“High risk” threats are actionable events that have the potential to cause severe damage to customer environment and which demand immediate action.

2. Communication to an IP address known to Threat Intelligence – “medium risk”

This type of attack, accounting for 15% of all attacks during this period, includes any attempt at malicious communication from a device within the network to a website or known command-and-control server, etc.

“Medium risk” require mitigation but wouldn’t typically lead to substantial impact as a standalone event.

3. Brute force authentication user attempt — “Medium Risk”

Accounting for 10% of all attacks, these are automated attacks trying to penetrate an organization’s defenses by simply running as many name/password combinations as they can.

What does the data mean?

Cyberattackers target companies and IT security teams when they are likely to be under-resourced. This could be on weekends, overnight, or during a holiday season, such as the summer.

This is reflected in the XDR data, which clearly shows that despite an overall reduction in threat volume, a significantly greater proportion of threats detected during the summer months were at the higher-risk end of the scale.

This is worth bearing in mind as we head into another holiday season.

Barracuda recommends that IT security teams reinforce essential security measures, such as:

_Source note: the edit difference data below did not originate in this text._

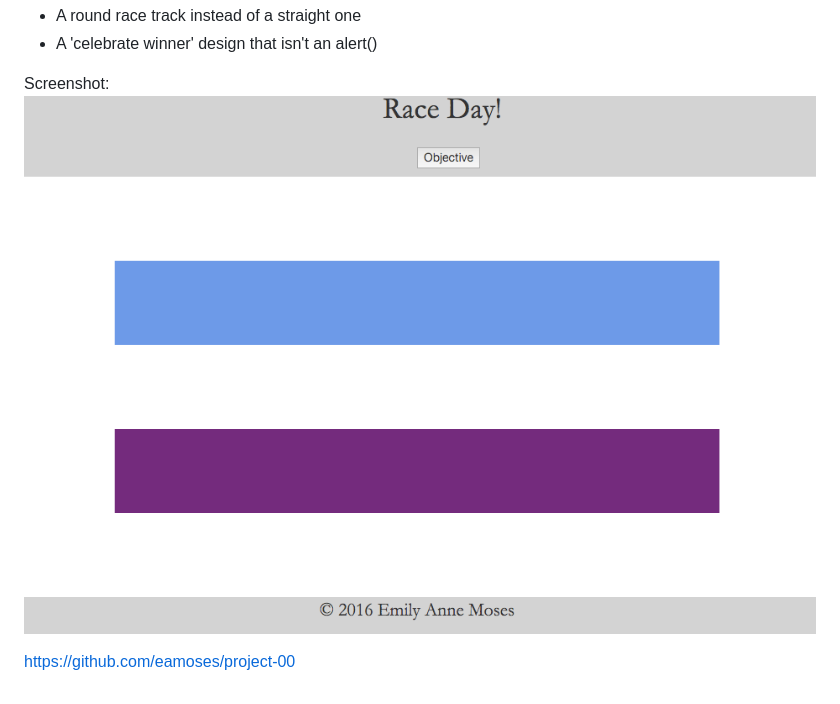
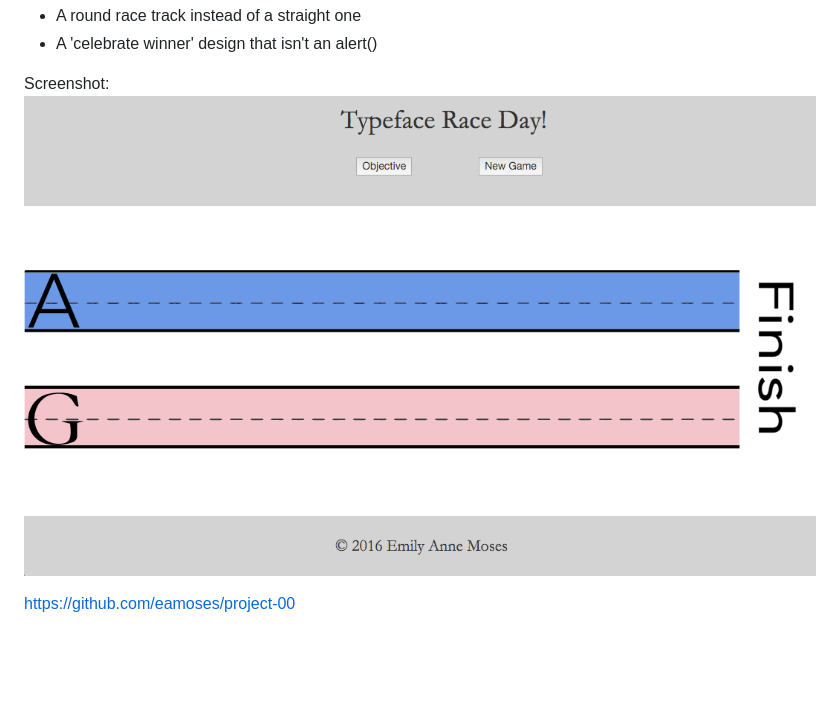
Before and after one commit to jlopker/project-00, a Markdown page: README.md, the part around the change. GitHub-like rendering; pictures changed too: firstRaceScreenShot.png (deleted), raceScreenShotforReadme.png (added); blank space fills up the shorter version.

Commit message:
added new screen shotfor readme

```diff
--- a/README.md
+++ b/README.md
@@ -24,6 +24,6 @@ Planned Features
 * A 'celebrate winner' design that isn't an alert()
 
 Screenshot:
-![Alt text](firstRaceScreenShot.png?raw=true "RaceDay")
+![Alt text](raceScreenShotforReadme.png?raw=true "RaceDay")
 
 https://github.com/eamoses/project-00
```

  1. Enabling multifactor authentication (MFA) across all applications and systems
  2. Ensuring all critical systems are backed up
  3. Implementing a robust security solution that includes email protection and Endpoint Detection and Response (EDR)
  4. Visibility across the whole IT Infrastructure
  5. A round-the-clock (24×7) Security Operations Center (SOC) to monitor, detect, and respond to cyberthreats — either in-house or via a trusted service provider.

The findings are based on detection data from Barracuda XDR, an extended visibility, detection, and response (XDR) platform, backed by a 24×7 Security Operations Center (SOC) that provides customers with round-the-clock human and AI-led threat detection, analysis, incident response, and mitigation services. For more information, visit our website.


Posted by Adam Khan

Adam Khan is the VP, Global Security Operations at Barracuda MSP. He currently leads a Global Security Team which consist of highly skilled Blue, Purple, and Red Team members. He previously worked over 20 years for companies such as Priceline.com, BarnesandNoble.com, and Scholastic. Adam's experience is focused on application/infrastructure automation and security. He is passionate about protecting SMBs from cyberattacks, which is the heart of American innovation.

6 Comments

  1. Love this meaningful data that can be shared with customers and prospects to emphasize the need for cyber vigilance ALL of the time.

    Reply

  2. Can’t IT staff just take some time off and not need to worry about this 24 x 7?

    Great article

    Reply

  3. As we head into this busy time of year, it is important to remember that the bad guys never rest

    Reply

  4. Very insightful article. Interesting to see the trends for that period.

    Reply

  5. Great data, and a good reminder that we all need to be more prudent with these threats during the summer months.

    Reply

  6. great info, and reminder that everyone will busy ramping up to for the holidays and not to let things slide.

    Reply

Leave a reply

Your email address will not be published.